Goal: Reduce dangerously high levels of toxic air pollutants in Delhi.
Air quality in the Indian capital city of Delhi has degenerated so dramatically that the government has declared an emergency situation. Relaxed environmental sanctions and unchecked pollution and demolition has led to unprecedented levels of toxic air pollution. We must act now for the sake of the environment and human health.
Due to the unsafe air quality, officials have closed all schools in the capital and announced plans to reduce and ration traffic. The emergency measures come in the wake of a week filled with dangerous particles and heavy smog. The concentration of these harmful pollutants is so high that it cannot be measured by conventional air quality instruments.
Recent air quality reports have found that the level of PM2.5 pollutants, which can penetrate a body’s lungs and breach the blood-brain barrier, have exceeded 999 in many parts of the city. This figure represents more than 16 times the “safe limit” of 60.
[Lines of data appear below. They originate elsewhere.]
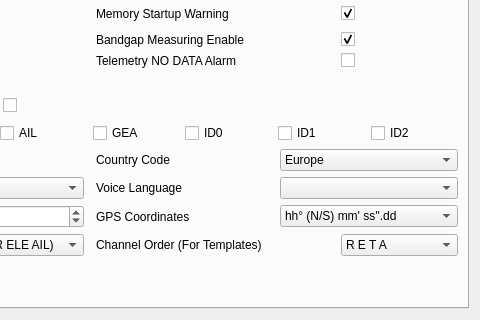
The window that src/generaledit.ui (roberto1903/companion9x) describes before a commit, drawn with Qt 5; both pictures show x 301 to 781 and y 543 to 863 of the 781 by 946 pixel window.
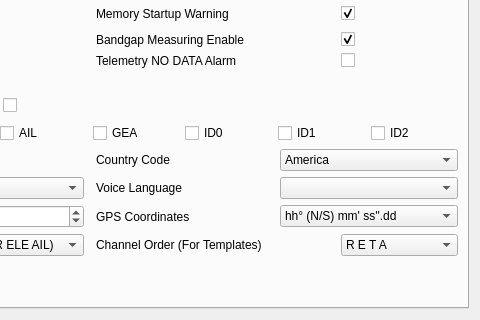
The same window after the commit. Icons and pictures are not drawn.

Patch:
```diff
--- a/src/generaledit.ui
+++ b/src/generaledit.ui
@@ -158,16 +158,6 @@
          </item>
          <item>
           <widget class="QComboBox" name="countrycode_CB">
-           <item>
-            <property name="text">
-             <string>Europe</string>
-            </property>
-           </item>
-           <item>
-            <property name="text">
-             <string>Japan</string>
-            </property>
-           </item>
            <item>
             <property name="text">
              <string>America</string>
```
Left out of the diff: 10 changed lines with no effect on the pictures.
Delhi has attempted to manage these catastrophic statistics by enacting emergency measures, such as a week-long restriction on demolition and construction, which is one of the city’s most prominent polluters.
The current amount of air pollution is a major danger to both the environment and citizens of the city. Sign the petition below and demand that instant action be taken to combat this crisis.
Dear Mr. Kejriwal,
I am writing to demand that instant action be taken concerning the recent air pollution crisis in Delhi. The levels of toxins and pollutants in this city have reached an unprecedentedly high level, and now both citizens and the city itself are at risk. If nothing is done, the poor air quality will cause irreparable damage.
For far too long, unchecked construction and pollution have wreaked havoc in Delhi. Now it is almost too late to save the city and its inhabitants from harmful pollution. Please address this environmental crisis and end the rampant pollution now.
[Your Name Here]
Photo Credit: Alfred Palmer